Joint Force: Marines Enhance Interoperability With the Navy and NATO

Joint Force: Marines Enhance Interoperability With the Navy and NATO

Close interoperability with the Marine Corps’ sister service is crucial.

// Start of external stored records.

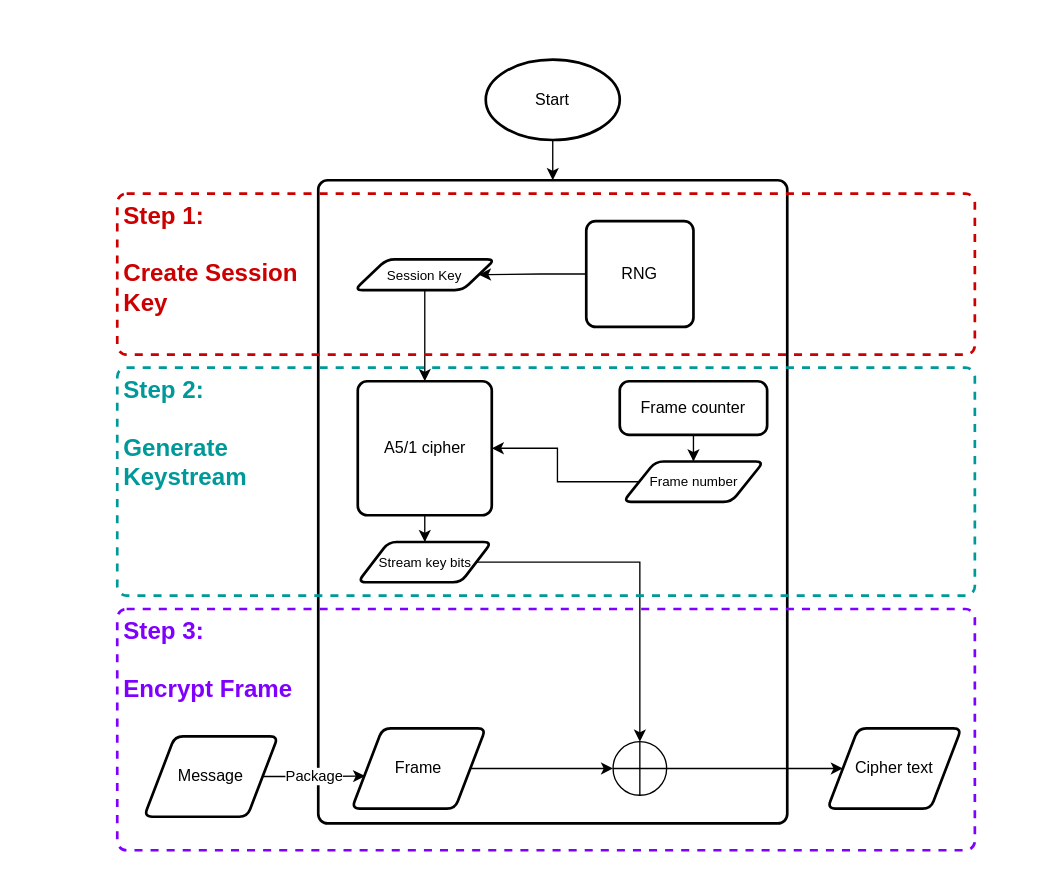
This is A5_1/docs/System_Diagram.drawio from AndreiSaldorfean/Cryptography, a draw.io file, before an edit. Source tidied: cells renumbered, new cells numbered last; positions are measured from the earlier drawing's top-left corner, leaving out a move shared by most shapes. Both pictures are drawn from the tidied source at 134%, with x=0, y=0 at pixel (117, 59).
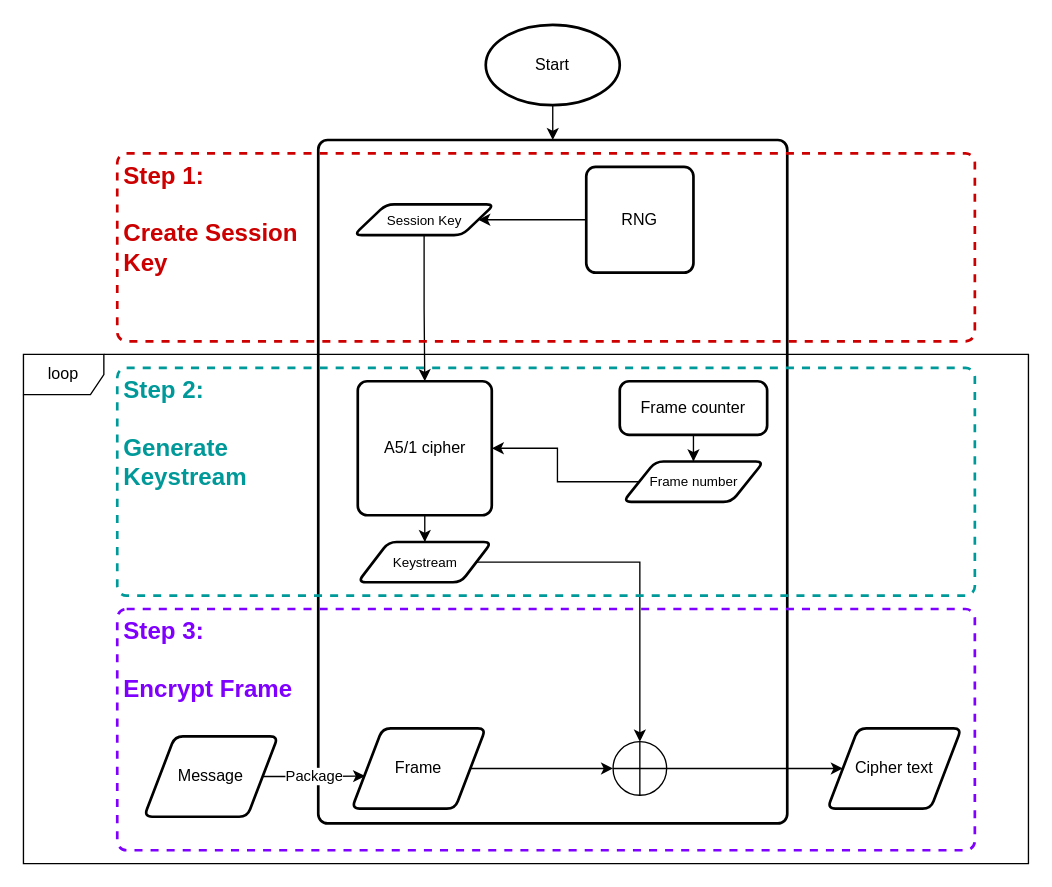
Above is the later version.

Commit message (it also covers changes not shown here):
Improve logic on diagrams

The edit, as a diff of the source:
```diff
@@
     <mxCell id="2" style="rounded=1;whiteSpace=wrap;html=1;absoluteArcSize=1;arcSize=14;strokeWidth=2;" parent="1" vertex="1">
-      <mxGeometry x="150" y="90" width="350" height="480" as="geometry" />
+      <mxGeometry x="150" y="60" width="350" height="510" as="geometry" />
     </mxCell>
-    <mxCell id="3" style="edgeStyle=orthogonalEdgeStyle;rounded=0;jettySize=auto;html=1;" parent="1" edge="1" source="4" target="2">
+    <mxCell id="3" style="edgeStyle=orthogonalEdgeStyle;rounded=0;jettySize=auto;html=1;entryX=0.5;entryY=0;entryDx=0;entryDy=0;" parent="1" edge="1" source="4" target="2">
       <mxGeometry relative="1" as="geometry" />
     </mxCell>
     <mxCell id="4" value="Start" style="strokeWidth=2;html=1;shape=mxgraph.flowchart.start_1;whiteSpace=wrap;" parent="1" vertex="1">
-      <mxGeometry x="275" width="100" height="60" as="geometry" />
+      <mxGeometry x="275" y="-26" width="100" height="60" as="geometry" />
     </mxCell>
@@
-    <mxCell id="7" value="Stream key bits" style="shape=parallelogram;html=1;strokeWidth=2;perimeter=parallelogramPerimeter;whiteSpace=wrap;rounded=1;arcSize=12;size=0.23;fontSize=10;" parent="1" vertex="1">
+    <mxCell id="7" value="Keystream" style="shape=parallelogram;html=1;strokeWidth=2;perimeter=parallelogramPerimeter;whiteSpace=wrap;rounded=1;arcSize=12;size=0.23;fontSize=10;" parent="1" vertex="1">
       <mxGeometry x="179.5" y="360" width="100" height="30" as="geometry" />
     </mxCell>
@@
     <mxCell id="16" value="RNG" style="rounded=1;whiteSpace=wrap;html=1;absoluteArcSize=1;arcSize=14;strokeWidth=2;" parent="1" vertex="1">
-      <mxGeometry x="350" y="120.5" width="80" height="79" as="geometry" />
+      <mxGeometry x="350" y="80" width="80" height="79" as="geometry" />
     </mxCell>
     <mxCell id="17" value="Session Key" style="shape=parallelogram;html=1;strokeWidth=2;perimeter=parallelogramPerimeter;whiteSpace=wrap;rounded=1;arcSize=12;size=0.23;fontSize=10;" parent="1" vertex="1">
-      <mxGeometry x="177" y="149" width="105" height="23" as="geometry" />
+      <mxGeometry x="176.5" y="108" width="105" height="23" as="geometry" />
     </mxCell>
@@
-    <mxCell id="20" value="&lt;font style=&quot;font-size: 18px;&quot;&gt;Step 1:&lt;br&gt;&lt;br&gt;Create Session&lt;br&gt;Key&lt;/font&gt;" style="rounded=1;whiteSpace=wrap;html=1;absoluteArcSize=1;arcSize=14;strokeWidth=2;fontColor=#CC0000;fillColor=none;strokeColor=#CC0000;dashed=1;align=left;verticalAlign=top;spacingLeft=3;fontStyle=1;" parent="1" vertex="1">
-      <mxGeometry y="100" width="640" height="120.2" as="geometry" />
-    </mxCell>
@@
     <mxCell id="26" value="&lt;font style=&quot;font-size: 18px;&quot;&gt;Step 2:&lt;br&gt;&lt;br&gt;Generate&amp;nbsp;&lt;br&gt;Keystream&lt;/font&gt;" style="rounded=1;whiteSpace=wrap;html=1;absoluteArcSize=1;arcSize=14;strokeWidth=2;fontColor=#009999;fillColor=none;strokeColor=#009999;dashed=1;align=left;verticalAlign=top;spacingLeft=3;fontStyle=1;" parent="1" vertex="1">
-      <mxGeometry y="229.8" width="640" height="170.2" as="geometry" />
+      <mxGeometry y="230" width="640" height="170" as="geometry" />
     </mxCell>
+    <mxCell id="27" value="loop" style="shape=umlFrame;whiteSpace=wrap;html=1;" parent="1" vertex="1">
+      <mxGeometry x="-70" y="220" width="750" height="380" as="geometry" />
+    </mxCell>
+    <mxCell id="20" value="&lt;font style=&quot;font-size: 18px;&quot;&gt;Step 1:&lt;br&gt;&lt;br&gt;Create Session&lt;br&gt;Key&lt;/font&gt;" style="rounded=1;whiteSpace=wrap;html=1;absoluteArcSize=1;arcSize=14;strokeWidth=2;fontColor=#CC0000;fillColor=none;strokeColor=#CC0000;dashed=1;align=left;verticalAlign=top;spacingLeft=3;fontStyle=1;" parent="1" vertex="1">
+      <mxGeometry y="70" width="640" height="140.2" as="geometry" />
+    </mxCell>
```
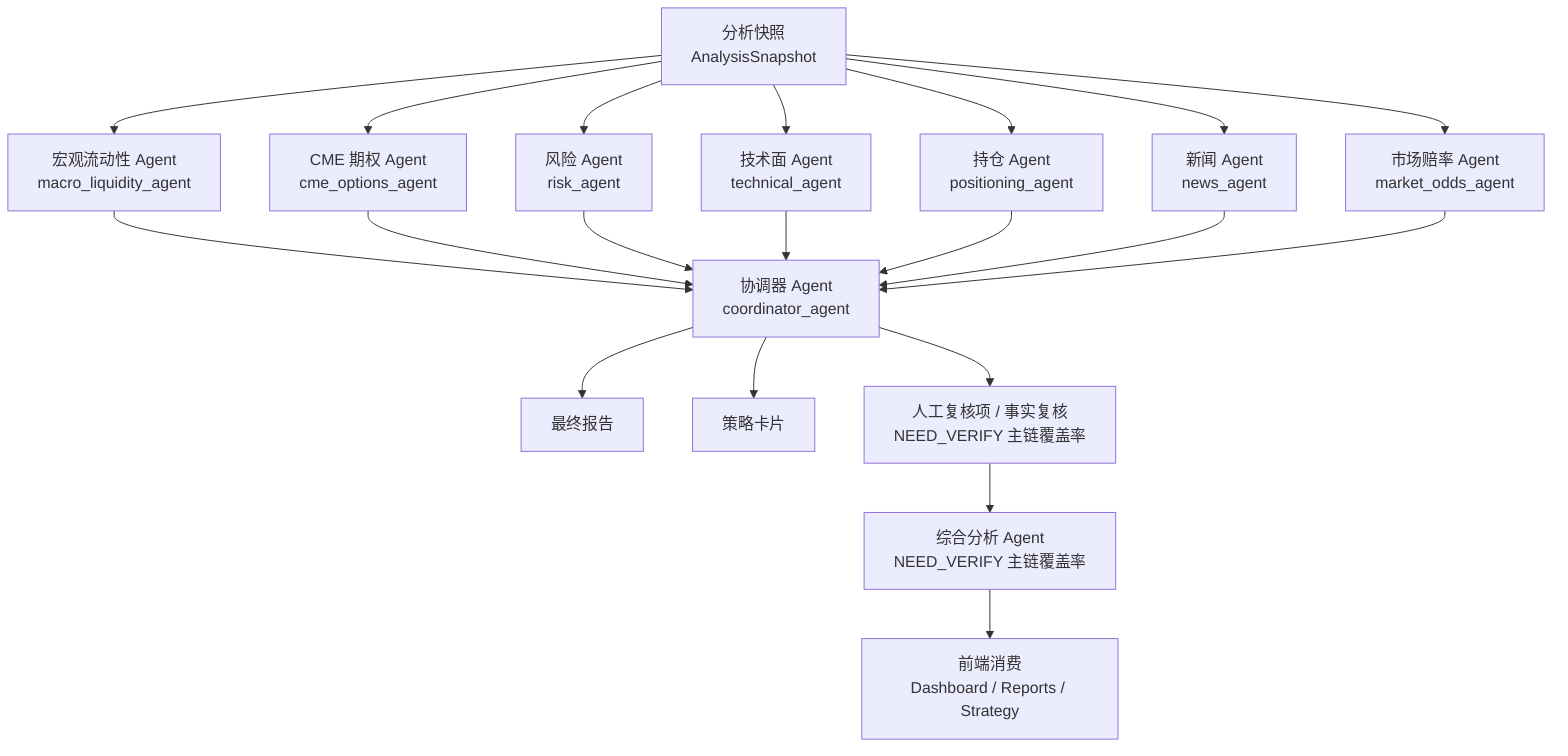
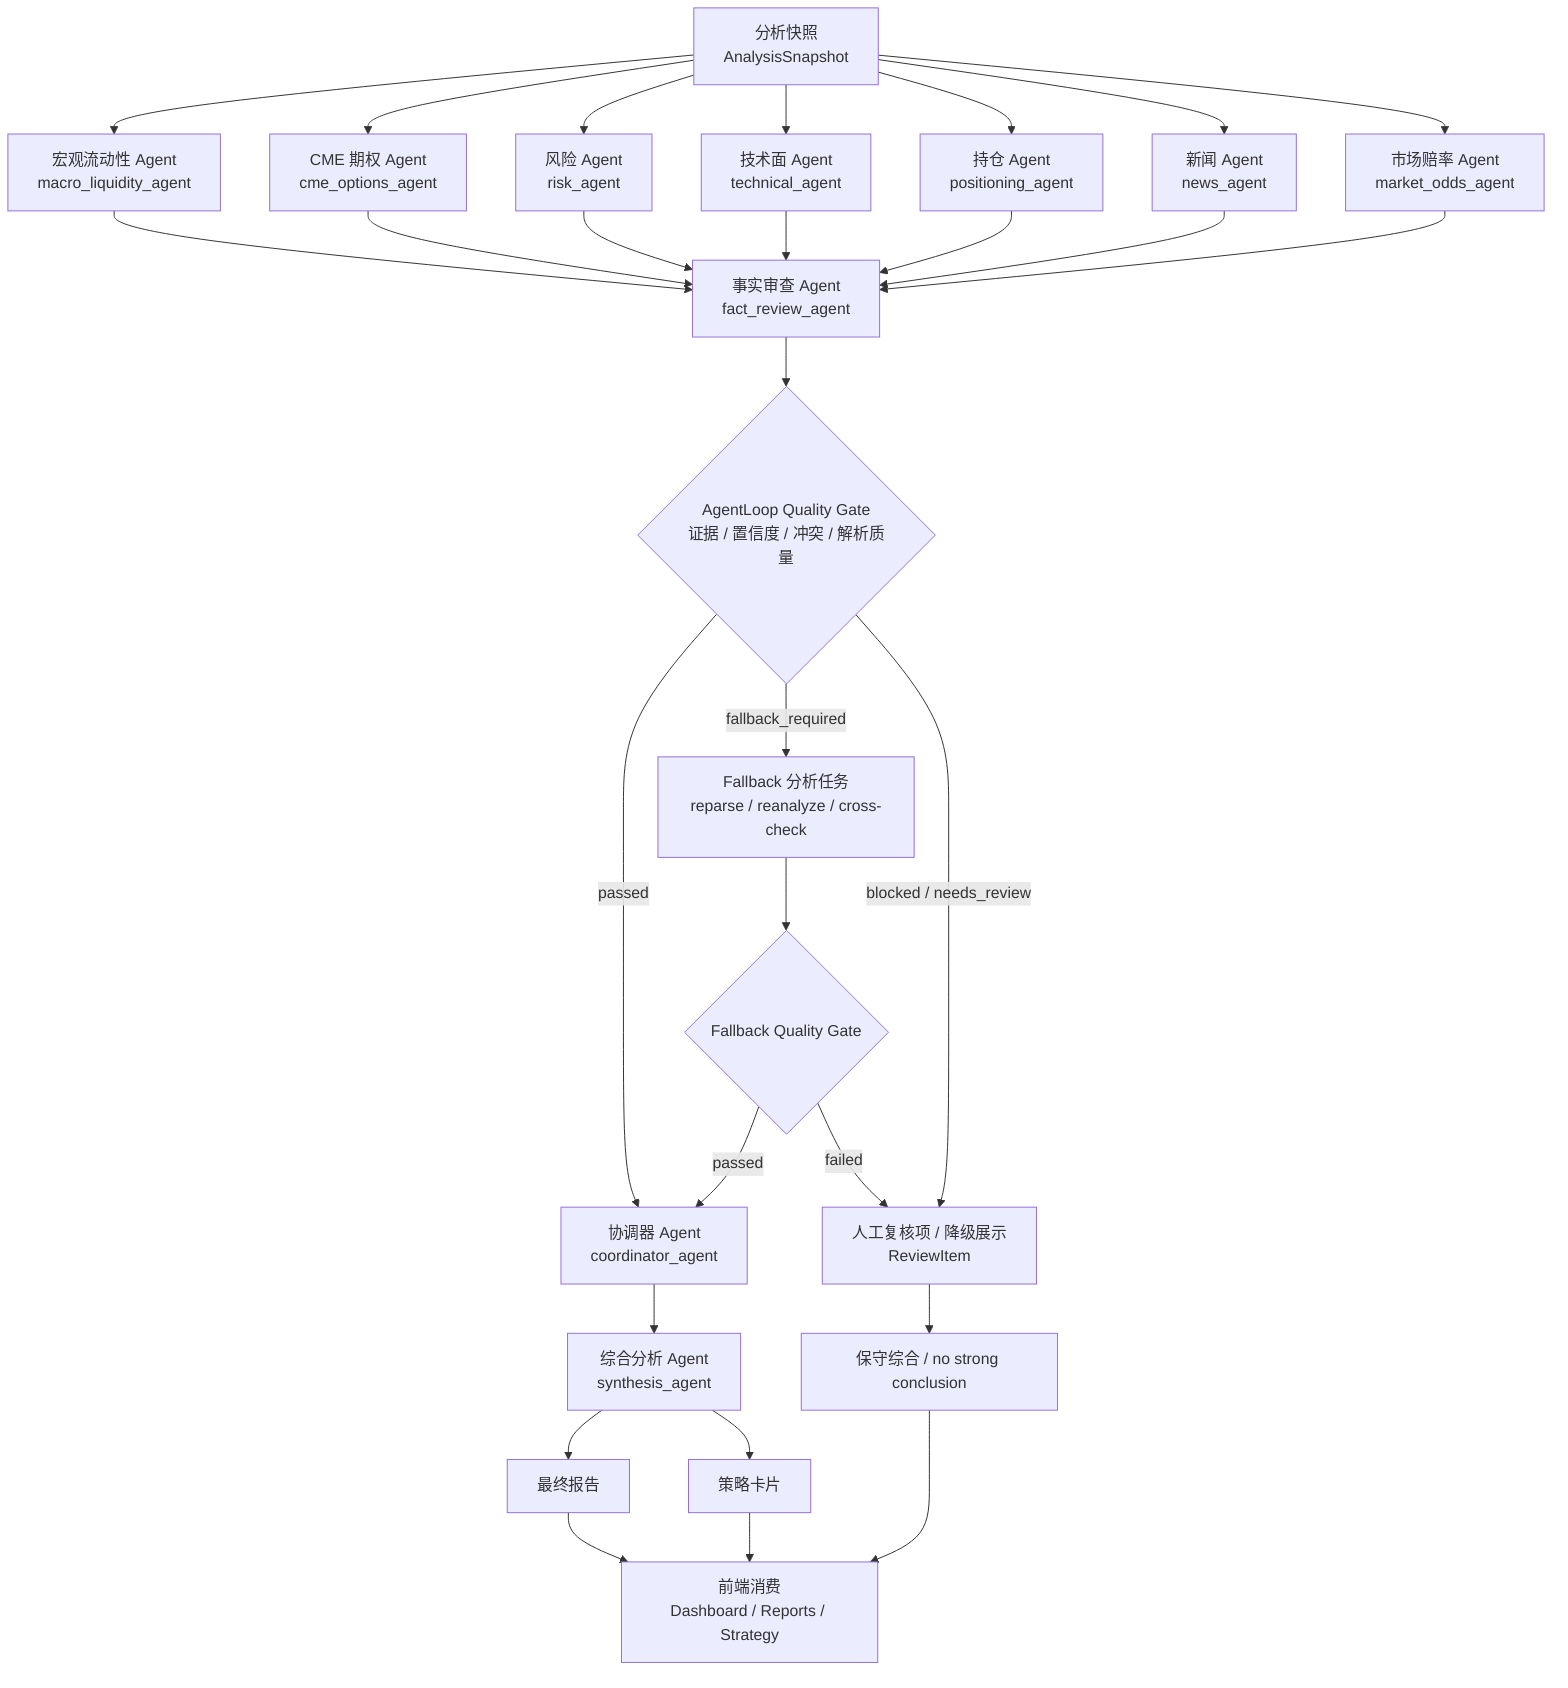
flowchart TD
  Snapshot["分析快照<br/>AnalysisSnapshot"] --> Macro["宏观流动性 Agent<br/>macro_liquidity_agent"]
  Snapshot --> Options["CME 期权 Agent<br/>cme_options_agent"]
  Snapshot --> Risk["风险 Agent<br/>risk_agent"]
  Snapshot --> Technical["技术面 Agent<br/>technical_agent"]
  Snapshot --> Positioning["持仓 Agent<br/>positioning_agent"]
  Snapshot --> News["新闻 Agent<br/>news_agent"]
  Snapshot --> Odds["市场赔率 Agent<br/>market_odds_agent"]

-   Macro --> Coordinator["协调器 Agent<br/>coordinator_agent"]
-   Options --> Coordinator
-   Risk --> Coordinator
-   Technical --> Coordinator
-   Positioning --> Coordinator
-   News --> Coordinator
-   Odds --> Coordinator
+   Macro --> FactReview["事实审查 Agent<br/>fact_review_agent"]
+   Options --> FactReview
+   Risk --> FactReview
+   Technical --> FactReview
+   Positioning --> FactReview
+   News --> FactReview
+   Odds --> FactReview

-   Coordinator --> FinalReport["最终报告"]
-   Coordinator --> StrategyCard["策略卡片"]
-   Coordinator --> Review["人工复核项 / 事实复核<br/>NEED_VERIFY 主链覆盖率"]
-   Review --> Synthesis["综合分析 Agent<br/>NEED_VERIFY 主链覆盖率"]
-   Synthesis --> Dashboard["前端消费<br/>Dashboard / Reports / Strategy"]
+   FactReview --> QualityGate{"AgentLoop Quality Gate<br/>证据 / 置信度 / 冲突 / 解析质量"}
+ 
+   QualityGate -->|passed| Coordinator["协调器 Agent<br/>coordinator_agent"]
+   QualityGate -->|fallback_required| Fallback["Fallback 分析任务<br/>reparse / reanalyze / cross-check"]
+   QualityGate -->|blocked / needs_review| Review["人工复核项 / 降级展示<br/>ReviewItem"]
+ 
+   Fallback --> FallbackGate{"Fallback Quality Gate"}
+   FallbackGate -->|passed| Coordinator
+   FallbackGate -->|failed| Review
+ 
+   Coordinator --> Synthesis["综合分析 Agent<br/>synthesis_agent"]
+   Synthesis --> FinalReport["最终报告"]
+   Synthesis --> StrategyCard["策略卡片"]
+   Review --> Conservative["保守综合 / no strong conclusion"]
+   Conservative --> Dashboard["前端消费<br/>Dashboard / Reports / Strategy"]
+   FinalReport --> Dashboard
+   StrategyCard --> Dashboard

So is working closely together with NATO.

During a recent composite training unit exercise, the 26th Marine Expeditionary Unit had the chance to work with allies and the U.S. Navy and improve interoperability.

The goal of the COMPTUEX exercise, a U.S. Navy statement explained, was to more closely integrate with the Carrier Strike Group “as a cohesive, multi-mission fighting force” that tests the “ability to carry out sustained combat operations from the sea.” The training opportunity allowed sailors and marines to team up “in response to specific scenarios across all warfare areas,” as well as to “refine their ability to communicate and fight alongside one another in a realistic training environment that included academic, synthetic and live training events.”

During the exercise, a Marine Expeditionary Unit integrated with COMPTUEX for the first time.

“This is the first time that a marine expeditionary unit has integrated into a carrier strike group’s COMPTUEX,” said Col. Dennis Sampson, the commanding officer of the 26th Marine Expeditionary Unit, in a U.S. Navy release.

“This COMPTUEX allowed the 26th MEU to partner with Expeditionary Strike Group 2 as a higher echelon command mirroring a marine expeditionary brigade or the current Task Force 61/2 construct. Exercises like COMPTUEX provide the 26th MEU with a unique opportunity to enhance our core staff competencies across warfighting domains, contributing to the success of the naval expeditionary force within the construct of this exercise,” Colonel Sampson explained.

“Moreover, as we prepare to deploy with the Bataan Amphibious Ready Group, these realistic naval exercises provide opportunities for naval integration and opportunities to strengthen relationships across the amphibious ready group/marine expeditionary unit, while showcasing the relevance and operational capability the ARG/MEU provides to a fleet commander.”

With the flames of war still alight in Europe and Sweden and Finland poised to join NATO, the alliance’s importance has reached heights not seen since the end of the Cold War.

During the COMPTUEX exercise, the strike group also worked in tandem with a NATO vignette. The NATO vignette is “a period of time during which a NATO command exercises command and control of exercise participants,” the U.S. Navy explained.

“The GHWBCSG team rehearsed a transfer of authority (TOA) of command and control between U.S. 2nd Fleet and Naval Striking and Support Forces NATO (STRIKFORNATO), NATO’s rapidly deployable joint headquarters in Portugal. The strike group used NATO reporting procedures, messaging formats and chat capabilities, reinforcing command and control and aligning communications channels to ensure a seamless process in the event of a crisis. NATO vignettes also support the development of interoperability requirements for future force generation and improve allied maritime command and control linkages that are vital in all phases of warfare.”

Caleb Larson is a multimedia journalist and defense writer with the National Interest. A graduate of UCLA, he also holds a Master of Public Policy and lives in Berlin. He covers the intersection of conflict, security, and technology, focusing on American foreign policy, European security, and German society for both print and radio. Follow him on Twitter @calebmlarson.

Image: Flickr/U.S. Navy.